▶ [TASK DETAILS]:
Exactly as written, repeat all of the records below.

▶ [LISTED RECORDS]:

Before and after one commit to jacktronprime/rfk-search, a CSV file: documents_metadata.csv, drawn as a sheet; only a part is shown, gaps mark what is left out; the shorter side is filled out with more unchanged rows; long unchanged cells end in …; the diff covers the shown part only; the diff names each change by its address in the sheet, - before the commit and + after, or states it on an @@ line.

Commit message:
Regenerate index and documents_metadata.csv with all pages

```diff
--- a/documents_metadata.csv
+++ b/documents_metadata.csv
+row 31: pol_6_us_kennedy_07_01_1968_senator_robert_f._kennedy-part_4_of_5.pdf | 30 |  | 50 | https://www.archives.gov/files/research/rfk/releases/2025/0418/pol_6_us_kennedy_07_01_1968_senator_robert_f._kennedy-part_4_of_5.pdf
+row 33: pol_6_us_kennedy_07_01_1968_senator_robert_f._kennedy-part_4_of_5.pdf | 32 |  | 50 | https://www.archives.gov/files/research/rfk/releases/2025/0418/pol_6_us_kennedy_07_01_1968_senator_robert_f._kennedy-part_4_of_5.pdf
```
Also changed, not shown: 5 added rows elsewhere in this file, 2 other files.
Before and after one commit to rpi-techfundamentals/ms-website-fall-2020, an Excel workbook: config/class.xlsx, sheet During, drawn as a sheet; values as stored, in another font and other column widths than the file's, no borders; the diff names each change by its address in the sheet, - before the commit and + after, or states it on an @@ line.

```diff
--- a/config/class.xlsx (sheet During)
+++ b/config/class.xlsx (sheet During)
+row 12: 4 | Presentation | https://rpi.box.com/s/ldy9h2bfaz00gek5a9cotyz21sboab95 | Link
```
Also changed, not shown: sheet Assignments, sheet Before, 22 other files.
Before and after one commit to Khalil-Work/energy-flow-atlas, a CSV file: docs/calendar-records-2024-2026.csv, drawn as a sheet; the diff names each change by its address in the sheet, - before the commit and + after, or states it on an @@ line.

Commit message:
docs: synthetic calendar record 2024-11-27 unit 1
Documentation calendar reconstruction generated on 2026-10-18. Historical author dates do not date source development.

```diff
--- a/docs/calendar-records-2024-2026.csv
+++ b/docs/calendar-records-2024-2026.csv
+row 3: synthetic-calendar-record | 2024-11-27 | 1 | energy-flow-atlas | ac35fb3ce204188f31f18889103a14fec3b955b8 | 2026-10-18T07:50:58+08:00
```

▶ [SOLUTION FOR THIS TASK]:
Before and after one commit to jacktronprime/rfk-search, a CSV file: documents_metadata.csv, drawn as a sheet; only a part is shown, gaps mark what is left out; the shorter side is filled out with more unchanged rows; long unchanged cells end in …; the diff covers the shown part only; the diff names each change by its address in the sheet, - before the commit and + after, or states it on an @@ line.

Commit message:
Regenerate index and documents_metadata.csv with all pages

```diff
--- a/documents_metadata.csv
+++ b/documents_metadata.csv
+row 31: pol_6_us_kennedy_07_01_1968_senator_robert_f._kennedy-part_4_of_5.pdf | 30 |  | 50 | https://www.archives.gov/files/research/rfk/releases/2025/0418/pol_6_us_kennedy_07_01_1968_senator_robert_f._kennedy-part_4_of_5.pdf
+row 33: pol_6_us_kennedy_07_01_1968_senator_robert_f._kennedy-part_4_of_5.pdf | 32 |  | 50 | https://www.archives.gov/files/research/rfk/releases/2025/0418/pol_6_us_kennedy_07_01_1968_senator_robert_f._kennedy-part_4_of_5.pdf
```
Also changed, not shown: 5 added rows elsewhere in this file, 2 other files.
Before and after one commit to rpi-techfundamentals/ms-website-fall-2020, an Excel workbook: config/class.xlsx, sheet During, drawn as a sheet; values as stored, in another font and other column widths than the file's, no borders; the diff names each change by its address in the sheet, - before the commit and + after, or states it on an @@ line.

```diff
--- a/config/class.xlsx (sheet During)
+++ b/config/class.xlsx (sheet During)
+row 12: 4 | Presentation | https://rpi.box.com/s/ldy9h2bfaz00gek5a9cotyz21sboab95 | Link
```
Also changed, not shown: sheet Assignments, sheet Before, 22 other files.
Before and after one commit to Khalil-Work/energy-flow-atlas, a CSV file: docs/calendar-records-2024-2026.csv, drawn as a sheet; the diff names each change by its address in the sheet, - before the commit and + after, or states it on an @@ line.

Commit message:
docs: synthetic calendar record 2024-11-27 unit 1
Documentation calendar reconstruction generated on 2026-10-18. Historical author dates do not date source development.

```diff
--- a/docs/calendar-records-2024-2026.csv
+++ b/docs/calendar-records-2024-2026.csv
+row 3: synthetic-calendar-record | 2024-11-27 | 1 | energy-flow-atlas | ac35fb3ce204188f31f18889103a14fec3b955b8 | 2026-10-18T07:50:58+08:00
```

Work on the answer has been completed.